|Prevalence, pattern, and predictors of formal help-seeking for intimate partner violence against women: findings from India’s cross-sectional National Family Health Surveys-3 (2005–2006) and 4 (2015–2016)|
||Suman Kanougiya, Muthusamy Sivakami, Nayreen Daruwalla and David Osrin
||BMC Public Health, Volume 22; DOI:https://doi.org/10.1186/s12889-022-14650-3
Intimate Partner Violence (IPV)
Help-seeking for intimate partner violence (IPV) requires women to disclose their experiences. For policymakers, low help-seeking threatens the United Nations Sustainable Development Goals (SDGs) of gender equality, good health, and wellbeing. In India, the Prevention of Domestic Violence Against Women Act (PWDVA 2005) was implemented in 2006. Using two rounds of the India National Family Health Survey (NFHS), one before and one after implementation, we examined the prevalence, pattern, and sociodemographic and socioeconomic factors associated with formal help-seeking for IPV.
We used univariable and multivariable logistic regression models to assess the prevalence of help-seeking for IPV in the past 12?months and examined associations with different forms of IPV and sociodemographic factors.
The proportion of ever-married women aged 15–49?years who reported physical, sexual, or emotional IPV in the last 12?months increased from 23% in NFHS-3 (2005–2006) to 25% in NFHS-4 (2015–2016). In both surveys, few women sought help.

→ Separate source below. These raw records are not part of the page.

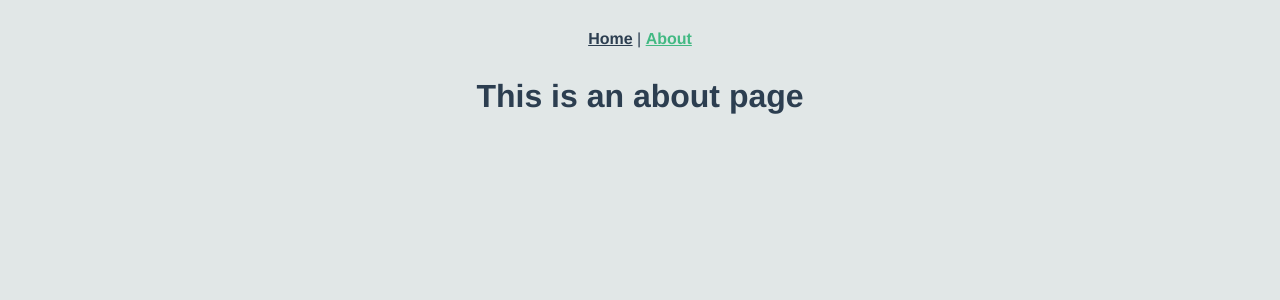
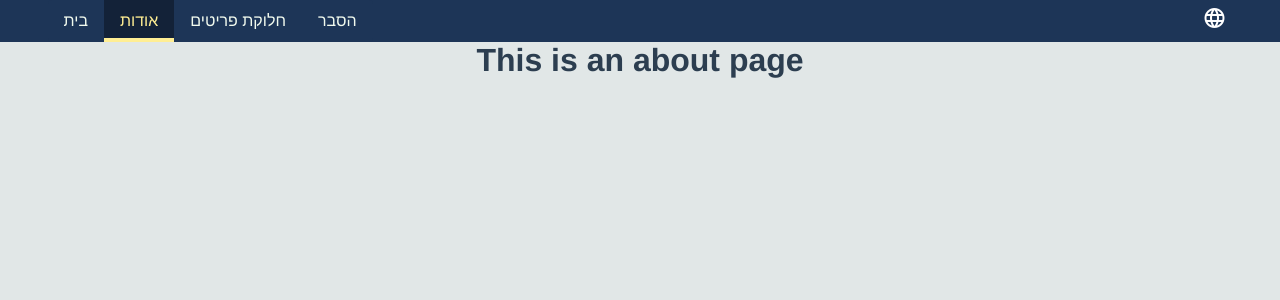
Before and after one commit to eliahusatat/fair-share-algorithm, a Vue app in the folder client/: page /about in a window 1280 px wide. Shown: the top 300 px of the page. Built offline with nearby package versions, Linux system fonts and the light colour scheme.

Commit message:
1. add project pic + title 2. fix route bug

```diff
--- a/client/public/index.html
+++ b/client/public/index.html
@@ -5,7 +5,7 @@
     <meta http-equiv="X-UA-Compatible" content="IE=edge">
     <meta name="viewport" content="width=device-width,initial-scale=1.0">
     <link rel="icon" href="<%= BASE_URL %>favicon.ico">
-    <title><%= htmlWebpackPlugin.options.title %></title>
+    <title>Spliddit</title>
     <link rel="stylesheet" href="https://fonts.googleapis.com/css?family=Roboto:100,300,400,500,700,900">
     <link rel="stylesheet" href="https://cdn.jsdelivr.net/npm/@mdi/font@latest/css/materialdesignicons.min.css">
   </head>
--- a/client/src/App.vue
+++ b/client/src/App.vue
@@ -1,27 +1,35 @@
 <template>
   <div id="app">
-    <div id="nav">
-      <router-link to="/">Home</router-link> |
-      <router-link to="/about">About</router-link>
-    </div>
+    <nav-bar></nav-bar>
+    <v-fade-transition mode="out-in">
     <router-view/>
+    </v-fade-transition>
     <confirm ref="confirm"/>
     <notification-list ref="notification"/>
   </div>
 </template>
 
 <script>
+import NavBar from './components/general/NavBar'
 import Confirm from './components/general/Confirm'
 import NotificationList from './components/general/NotificationsList'
 import LocalStorageService from './service/LocalStorageService'
 import { mapState } from 'vuex'
-
+/*
+ todo: 1 find out why the $t dont work in home page
+ todo: 2 add home page pic in the project
+ todo: 3 fix hebrow mode style
+ todo: 4 add loading mode for all the home page
+ todo: 7 add logo to the project
+ todo: 8 add footer to the project
+*/
 export default {
   name: 'App',
 
   components: {
     Confirm,
-    NotificationList
+    NotificationList,
+    NavBar
   },
   mounted () {
     this.$root.$confirm = this.$refs.confirm // set the confirmModal as global
@@ -47,16 +55,4 @@ export default {
   color: #2c3e50;
 }
 
-#nav {
-  padding: 30px;
-
-  a {
-    font-weight: bold;
-    color: #2c3e50;
-
-    &.router-link-exact-active {
-      color: #42b983;
-    }
-  }
-}
 </style>
--- a/client/src/components/general/LanguageSwitcherMenu.vue
+++ b/client/src/components/general/LanguageSwitcherMenu.vue
@@ -11,12 +11,12 @@
         <template v-slot:activator="{ on: tooltip }">
 
           <v-btn color="primary" large outlined v-if="type === 'settingsPage'" v-on="{...menu}" width="150">
-            {{$t('$vuetify.chooseLanguage')}}
+            {{$t('chooseLanguage')}}
             <v-icon right>mdi-translate</v-icon>
           </v-btn>
 
           <v-btn icon v-else v-on="{ ...tooltip, ...menu }">
-            <v-icon color="primary">mdi-web</v-icon>
+            <v-icon color="#FFFFFF">mdi-web</v-icon>
           </v-btn>
         </template>
         {{$t('chooseLanguage')}}
@@ -79,3 +79,9 @@ export default {
   }
 }
 </script>
+
+<style scoped>
+.icon{
+  color: #FFFFFF;
+}
+</style>
--- /dev/null
+++ b/client/src/components/general/NavBar.vue
@@ -0,0 +1,146 @@
+<template>
+  <div class="menu-div">
+<v-container>
+  <v-row :right="!this.$vuetify.rtl" justify="start">
+    <ul class="menu">
+    <div
+      class="menu-indicator"
+      :style="{ left: positionToMove, width: sliderWidth }"
+    ></div>
+    <router-link
+      :to="link.to"
+      v-for="link in links"
+      :key="link.id"
+      style="text-decoration: none; color: inherit;">
+    <li
+      class="menu-item"
+      @click="sliderIndicator(link.id)"
+      :ref="'menu-item_' + link.id">
+      <a href="#"
+        class="menu-link"
+        :class="link.id === selectedIndex ? 'active' : null">
+        <span>{{ $t(link.text) }}</span>
+      </a>
+    </li>
+    </router-link>
+  </ul>
+    <v-spacer/>
+    <language-switcher-menu/>
+  </v-row>
+</v-container>
+  </div>
+</template>
+
+<script>
+import LanguageSwitcherMenu from './LanguageSwitcherMenu'
+export default {
+  name: 'NavBar',
+  components: {
+    LanguageSwitcherMenu
+  },
+  data () {
+    return {
+      sliderPosition: 0,
+      selectedElementWidth: 0,
+      selectedIndex: 0,
+      links: [
+        {
+          id: 1,
+          text: 'home',
+          to: '/'
+        },
+        {
+          id: 2,
+          text: 'about',
+          to: '/about'
+        },
+        {
+          id: 3,
+          text: 'divideGoods',
+          to: '/divideGoods'
+        },
+        {
+          id: 4,
+          text: 'explanations',
+          to: '/explanations'
+        }
+      ]
+    }
+  },
+  methods: {
+    sliderIndicator (id) {
+      const el = this.$refs[`menu-item_${id}`][0]
+      this.sliderPosition = el.offsetLeft
+      this.selectedElementWidth = el.offsetWidth
+      this.selectedIndex = id
+    }
+  },
+  computed: {
+    positionToMove () {
+      return this.sliderPosition + 'px'
+    },
+    sliderWidth () {
+      return this.selectedElementWidth + 'px'
+    }
+  },
+  watch: {
+    $route (to, from) {
+      const id = this.links.find(element => element.text.toLowerCase() === to.name.toLowerCase()).id
+      if (id) { this.sliderIndicator(id) }
+    }
+  }
+}
+</script>
+
+<style>
+:root {
+  --active-color: #ffee93;
+  --link-text-color: #f1faee;
+  --menu-background-color: #1d3557;
+  --active-background-color: #132238;
+}
+.menu-div{
+  background-color: #1d3557;
+  justify-content: start;
+}
+/* ul */
+.menu {
+  justify-content: start;
+  padding: 0;
+  margin: 0;
+  position: relative;
+  background-color: var(--menu-background-color);
+  display: inline-flex;
+  border-radius: 4px;
+  list-style-type: none;
+  overflow: hidden;
+}
+/* li */
+.menu-item {
+  display: inline-flex;
+}
+/* a */
+.menu-link {
+  padding: 0.75rem 1rem;
+  display: inline-flex;
+  align-items: self-start;
+  color: var(--link-text-color);
+  text-decoration: none;
+}
+.menu-link:hover,
+.menu-link.active {
+  color: var(--active-color);
+  background-color: var(--active-background-color);
+}
+/* slider */
+.menu-indicator {
+  position: absolute;
+  height: 0.25rem;
+  background-color: var(--active-color);
+  bottom: 0;
+  left: 0;
+  margin: auto;
+  width: 3rem;
+  transition: all ease 0.5s;
+}
+</style>
--- a/client/src/locale/en.js
+++ b/client/src/locale/en.js
@@ -27,7 +27,7 @@ export default {
   homeTextTitle: 'PROVABLY FAIR SOLUTIONS.',
   home: 'בית',
   about: 'אודות',
-  fairShare: 'חלוקת פריטים',
+  divideGoods: 'חלוקת פריטים',
   explanations: 'הסבר'
 
 }
--- a/client/src/locale/he.js
+++ b/client/src/locale/he.js
@@ -24,7 +24,7 @@ export default {
   homeTextTitle: 'פתרונות הוגנים ללא ספק.',
   home: 'בית',
   about: 'אודות',
-  fairShare: 'חלוקת פריטים',
+  divideGoods: 'חלוקת פריטים',
   explanations: 'הסבר'
 
 }
--- a/client/src/router/index.js
+++ b/client/src/router/index.js
@@ -17,6 +17,16 @@ const routes = [
     // this generates a separate chunk (about.[hash].js) for this route
     // which is lazy-loaded when the route is visited.
     component: () => import(/* webpackChunkName: "about" */ '../views/About.vue')
+  },
+  {
+    path: '/divideGoods',
+    name: 'DivideGoods',
+    component: () => import(/* webpackChunkName: "about" */ '../views/DivideGoods.vue')
+  },
+  {
+    path: '/explanations',
+    name: 'Explanations',
+    component: () => import(/* webpackChunkName: "about" */ '../views/Explanations.vue')
   }
 ]
 
--- a/client/src/views/About.vue
+++ b/client/src/views/About.vue
@@ -1,5 +1,15 @@
 <template>
-  <div class="about">
+  <div>
     <h1>This is an about page</h1>
   </div>
 </template>
+
+<script>
+export default {
+  name: 'About'
+}
+</script>
+
+<style scoped>
+
+</style>
--- a/client/src/views/DivideGoods.vue
+++ b/client/src/views/DivideGoods.vue
@@ -1,5 +1,7 @@
 <template>
-
+  <div class="about">
+    <h1>This is an DivideGoods page</h1>
+  </div>
 </template>
 
 <script>
--- a/client/src/views/Explanations.vue
+++ b/client/src/views/Explanations.vue
@@ -1,10 +1,12 @@
 <template>
-
+  <div>
+    <h1>This is an Explanations page</h1>
+  </div>
 </template>
 
 <script>
 export default {
-  name: "Explanations"
+  name: 'Explanations'
 }
 </script>
 
--- a/client/src/views/Home.vue
+++ b/client/src/views/Home.vue
@@ -10,9 +10,8 @@
       </v-card-text>
     </v-card>
     <div class="card-row">
+      <router-link :to="card.to"  v-for="(card, index) in cards" :key="index">
       <div
-        v-for="(card, index) in cards"
-        :key="index"
         :ref="`card_${index}`"
         @mouseover="hoverCard(index)"
         @mouseout="hoverCard(-1)"
@@ -22,9 +21,10 @@
              :src="card.image">
 
         <div class="card-footer">
-          <h3 class="card-title">{{card.title}}</h3>
+          <h3 class="card-title">{{$t(card.title)}}</h3>
         </div>
       </div>
+      </router-link>
     </div>
   </div>
   </v-app>
@@ -47,9 +47,9 @@ export default {
     return {
       url: '@/assets/Handshake.jpg',
       cards: [
-        { title: 'about', image: 'https://www.flowinstru.com/wp-content/uploads/2021/05/istockphoto-1261597991-170667a.jpg' },
-        { title: 'fairShare', image: 'http://static8.depositphotos.com/1026550/951/i/450/depositphotos_9518683-Man-and-woman-business-handshake.jpg' },
-        { title: 'explanations', image: 'https://blog.medicalalgorithms.com/wp-content/uploads/2015/03/medical-algorithm-definition.jpg' }
+        { title: 'about', to: '/about', image: 'https://www.flowinstru.com/wp-content/uploads/2021/05/istockphoto-1261597991-170667a.jpg' },
+        { title: 'divideGoods', to: '/divideGoods', image: 'http://static8.depositphotos.com/1026550/951/i/450/depositphotos_9518683-Man-and-woman-business-handshake.jpg' },
+        { title: 'explanations', to: '/explanations', image: 'https://blog.medicalalgorithms.com/wp-content/uploads/2015/03/medical-algorithm-definition.jpg' }
       ],
       selectedCard: -1
     }
```
Also changed, not shown: client/src/components/general/AppBar.vue (added, +34 -0 lines), 1 other file (tests, documents, lock files or other folders).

Informal sources of help were preferred over formal sources, which declined from NFHS-3 to NFHS-4 (any help: 24.5 to 13.8%; informal help: 24.1 to 13.4%; and formal help: 1.2 to 1.1%). Women from lower castes and women with children were less likely to seek formal help. Over the two surveys, the odds of formal help-seeking for sexual IPV in the past 12?months remained similar (NFHS-3 aOR 1.9, 95% CI 1.4, 2.5. NFHS-4 aOR 1.9, 95% CI 1.4, 2.6). The odds were slightly higher for emotional IPV (NFHS-3 aOR 2.5, 95% CI 1.8, 3.3. NFHS-4 aOR 2.7, 95% CI 2.0, 3.7) and spousal control (NFHS-3 aOR 2.0, 95% CI 1.4, 3.0. NFHS-4 aOR 2.3, 95% CI: 1.4, 3.7).
Low disclosure and help-seeking impact a country’s social, cultural, economic, and political progress. The PWDVA did not appear to result in increases in help-seeking among women in India who experienced IPV. Further work is needed to understand barriers to help-seeking in the presence of public policy efforts to support women affected by IPV. These may include poor implementation and enforcement of Policy, as well as normalization and justification of gender-based violence. We recommend a deeper understanding of help-seeking across all systems to establish a barometer of help-seeking. An increase in formal or informal help-seeking is an indicator of reduced tolerance of IPV and the enabling environment of the PWDVA 2005 for tracking progress toward the SDGs of gender equality and the eradication of all forms of gender-based violence and discrimination.